On a recent visit to John Buscall’s blog I was lucky enough to listen to a conversation he had with Ryan Opus about his emergence into the wine industry in Europe. They touched on a series of topics and settled in on Ryan’s approach to using the internet to build his business. Ryan has an interesting approach and if you have a few minutes I highly recommend listening to the podcast. There is some great insight there for any form of business.
There was some discussion on the podcast about Ryan’s niche in the business world.
Is the wine industry niche?
Niche is a subject or attitude that has been of interest to me for some time. This interview between John and Ryan got me back on that particular bandwagon again.
In this context, niche can be defines as:
“Relating to or aimed at a small specialized group or market.”
By that definition only selling Rioja in Spain would be niche.
See what I mean?
So, the wine industry isn’t niche in itself, is it? If you feel it is what then defines an industry as a niche industry? When is a business within that industry categorized as a niche business? When it is focused in on a particular approach, product or service and never veers away from its core business regardless of the other opportunities that might exist.
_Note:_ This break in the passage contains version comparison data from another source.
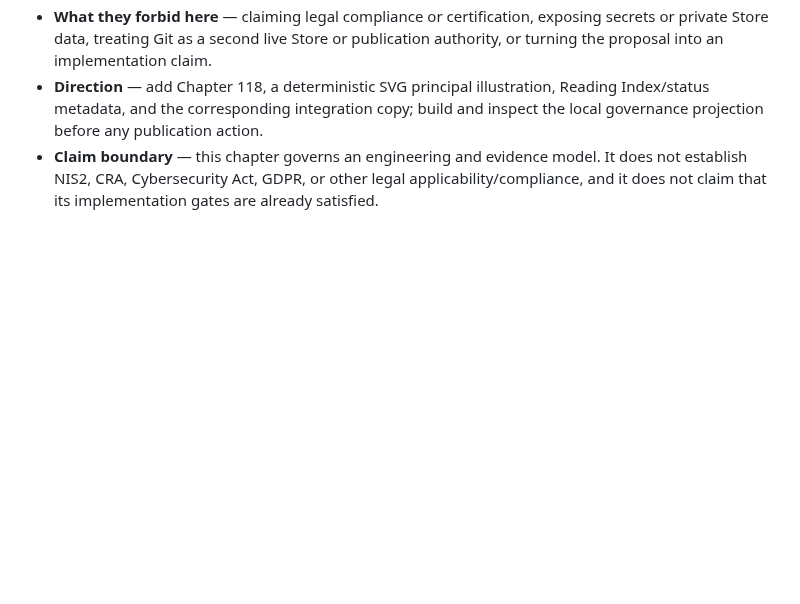
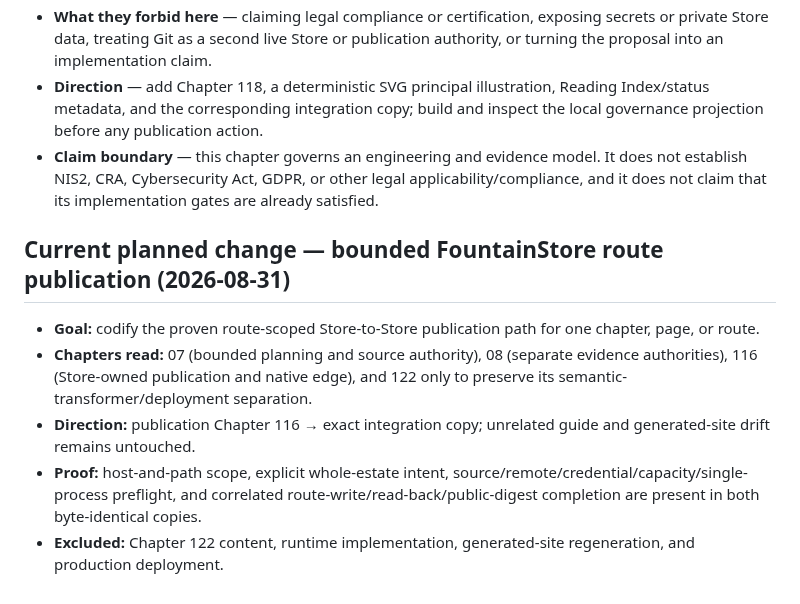
Before and after one commit to Fountain-Coach/Reframe-Refactoring, a Markdown page: PLANS.md, the part around the change. Rendered like a GitHub page; blank space fills up the shorter version.

```diff
--- a/PLANS.md
+++ b/PLANS.md
@@ -1845,3 +1845,13 @@ dirty Semantic Browser checkout is released, Linux-compatible, or live-accepted
 - **Claim boundary** — this chapter governs an engineering and evidence model. It does not establish NIS2, CRA,
   Cybersecurity Act, GDPR, or other legal applicability/compliance, and it does not claim that its implementation
   gates are already satisfied.
+## Current planned change — bounded FountainStore route publication (2026-08-31)
+
+- **Goal:** codify the proven route-scoped Store-to-Store publication path for one chapter, page, or route.
+- **Chapters read:** 07 (bounded planning and source authority), 08 (separate evidence authorities), 116 (Store-owned
+  publication and native edge), and 122 only to preserve its semantic-transformer/deployment separation.
+- **Direction:** publication Chapter 116 → exact integration copy; unrelated guide and generated-site drift remains
+  untouched.
+- **Proof:** host-and-path scope, explicit whole-estate intent, source/remote/credential/capacity/single-process
+  preflight, and correlated route-write/read-back/public-digest completion are present in both byte-identical copies.
+- **Excluded:** Chapter 122 content, runtime implementation, generated-site regeneration, and production deployment.
```
Also changed, not shown: docs/116-fountainstore-owned-estate-edge-and-acme-promotion.md (+25 -0 lines).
It is a clear choice to narrow focus.
The guy selling Rioja in Spain can certainly also sell other varietals couldn’t he? Our fictional wine merchant chooses to stick with the one grape and hones his knowledge and expertise to a point where he becomes the leading authority on the particular type of wine in his particular locale. Pretty damn niche in a big, big industry.
Do the following represent niche attitudes toward business?
- Pinpoint brand presence.
- Cutting edge.
- Stronger focus on design, product or service.
So, what about niche in the Architecture & Design industry?
The general sense I get is that in the world of business the Architecture & Design industry still seems like a niche unto itself. When the words small, specialized and market are applied to it then the sense of niche disappears quickly, however, the industry alone, when considering the GDP of a country, is miniscule. Then again, in that context, that applies to pretty much any professional services business.
There, I have just labelled the economic impact of Architecture & Design on the Canadian GDP as the factor by which we define whether it is a niche in the business world.
The services across the industry are broad, the saturation of the markets (where I have worked) are bloated and the size of some of the firms that practice Architecture & Design lead me away from the notion that my industry should be considered a niche yet when someone asks me what I do the general reaction is usually one of curiosity. The general public, it seems, does not have a good understanding of the Architecture & Design industry on the whole. It makes me feel like I am part of a rare species.
That just seems to support the notion that Architecture & Design is truly a niche industry.
Hey Architects! Don’t shoot me for picking just these three. I know there are other giants of this industry that may suit this point as well if not better.
As a member of a mainstream service provider in the industry the question that interests me is can the generalist large scale national or international firms devote segments of their business to niche pursuits and compete in the market with the true niche players?
Gensler, for example, offers off-shoot services such as Brand Strategy and User Research divisions that compete directly with the Thinkspace type of companies of the industry.
Albeit not Architects or Designers there are several global commercial furniture manufacturers who have created consultancies to address specific end user needs that do not involve the sale or procurement of office furniture which compete with Gensler’s User Research division. Would you consider that a niche within the realm of a major industry player too?
In the context of scale niche is not such an easy thing to define then, right?
The big boys can offer niche services on a broad global scale and the true niche firms like local Toronto favourites Berdifelik, Munge Leung or Giannone Petricone can play in the local waters offering similar services and there isn’t a real difference between both as niche when considering sectors or market.
Both have built success in their niche, both are known for their specialities and both market their niche well and are recognized authorities in their chosen field of work. It simply seems to me that niche remains scalable regardless of the industry and does not necessarily mean small any more considering the access we all have to global markets.
Specialised? Yes. Small, well, not necessarily so much anymore.
Are you part of a niche business or are you a niche unto yourself?
- Branding guy?
- Public Relations professional?
- Marketing chicka?
- Business Coach?
- Financial Advisor?
You may be small. You may be part of a big, big industry but you still have a niche. You might work for one of the giants and have a specialty within the generalist fold of the business.
Over to you: What is your niche and how does it fit into your industry?